The 62-year-old man who was found dead on Croagh Patrick on Friday died of a heart attack after climbing the mountain on Thursday afternoon. Contrary to earlier reports, he did not sustain any injuries before he died.
John ‘Vincent’ Walsh, a beekeeper from Tullamore, Co Offaly, was a regular climber of the mountain.

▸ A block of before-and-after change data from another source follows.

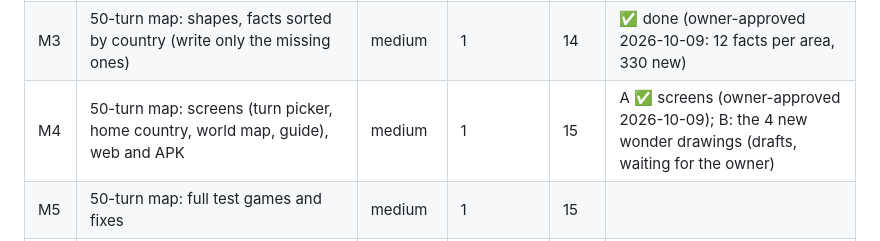
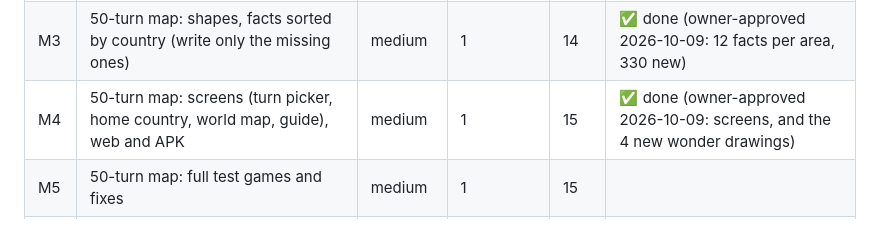
Before and after one commit to AlbMarketsAutoPilot-lab/kaj-game, a Markdown page: docs/work-plan.md, the part around the change. Rendered like a GitHub page.

Commit message:
M4 done: the owner approved the 4 new wonder drawings
Co-Authored-By: Claude Opus 5.5 <noreply@anthropic.com>
Claude-Session: https://claude.ai/code/session_018wXzcSQGhApA2kENpXShtH

```diff
--- a/docs/work-plan.md
+++ b/docs/work-plan.md
@@ -55,7 +55,7 @@ Every task also adds its part to the test board, so there is **always a playable
 | M1 | 50-turn map: area list, wonders, airports and ports (`docs/map50.md`, made by `node scripts/map50-review.ts`) | **high** | 1 | 13 | ✅ done (owner-approved 2026-10-09: 84 areas, 11 wonders, 21 connections, train and bus) |
 | M2 | 50-turn map: engine (map choice, data, timing, stuck-state checker, 1,000 robot games, saves v11) | **high** | 1 | 13–14 | ✅ done (owner-approved 2026-10-09: 151 walking links, ship from Portugal, Madagascar ↔ Zambezi, cards every 5 turns, v10 30-turn saves still load) |
 | M3 | 50-turn map: shapes, facts sorted by country (write only the missing ones) | medium | 1 | 14 | ✅ done (owner-approved 2026-10-09: 12 facts per area, 330 new) |
-| M4 | 50-turn map: screens (turn picker, home country, world map, guide), web and APK | medium | 1 | 15 | A ✅ screens (owner-approved 2026-10-09); B: the 4 new wonder drawings (drafts, waiting for the owner) |
+| M4 | 50-turn map: screens (turn picker, home country, world map, guide), web and APK | medium | 1 | 15 | ✅ done (owner-approved 2026-10-09: screens, and the 4 new wonder drawings) |
 | M5 | 50-turn map: full test games and fixes | medium | 1 | 15 | |
 | M6 | Wonder posters for the 7 wonders of the 30-turn map (the 4 of the 50-turn map come with M4) | medium | 1 | 13 | ✅ done |
 | 15 | Android release build (signed APK) | medium | 1 | — | postponed (owner, 2026-10-09) |
```
Also changed, not shown: docs/engine.md (+2 -2 lines).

His body was found just 700 yards from the Oratory where he regularly prayed.
The deceased man travelled from his home in Tullamore to climb Croagh Patrick every Tuesday and Thursday for a number of years and was described as a ‘deeply religious’ man who would spend a number of hours on the mountain.
Matt Loughrey, who climbed Croagh Patrick every day for 12 months last year, told The Mayo News that everyone knew him as ‘Vincent’ and that his presence on the mountain will be dearly missed by the frequent climbers.
He said that Mr Walsh, a single man, was a pure and quiet person who climbed Croagh Patrick for religious reasons, and that he felt his death on the summit of the mountain was a ‘good way for him to go’.
“We passed Vincent by a number of times a day during the challenge and he was a quiet and peaceful man. He was a regular sight up the mountain and his passing has come as a real shock because he always prepared for the climb … While he was not a person for speaking much, he would always give you a nod when you’d meet him. It is quite upsetting to know he is gone, and he will be sadly missed,” he said.
Mr Walsh’s body was found on the summit by a group of climbers at around 11.30am on Friday and they raised the alarm. A winchman was lowered from the Coastguard helicopter and when he confirmed Mr Walsh’s death, Mayo Mounatin Rescue were deployed to recover the body.
A postmortem took place over the weekend in Mayo General Hospital. It confirmed that Mr Walsh did not suffer a fall and had died from a heart attack. Inspector Joe McKenna confirmed that Mr Walsh had not been reported missing when his body was discovered.
Shane McGuire of Mayo Mountain Rescue recommended that people climbing mountains should tell people when they are climbing and to always climb in pairs.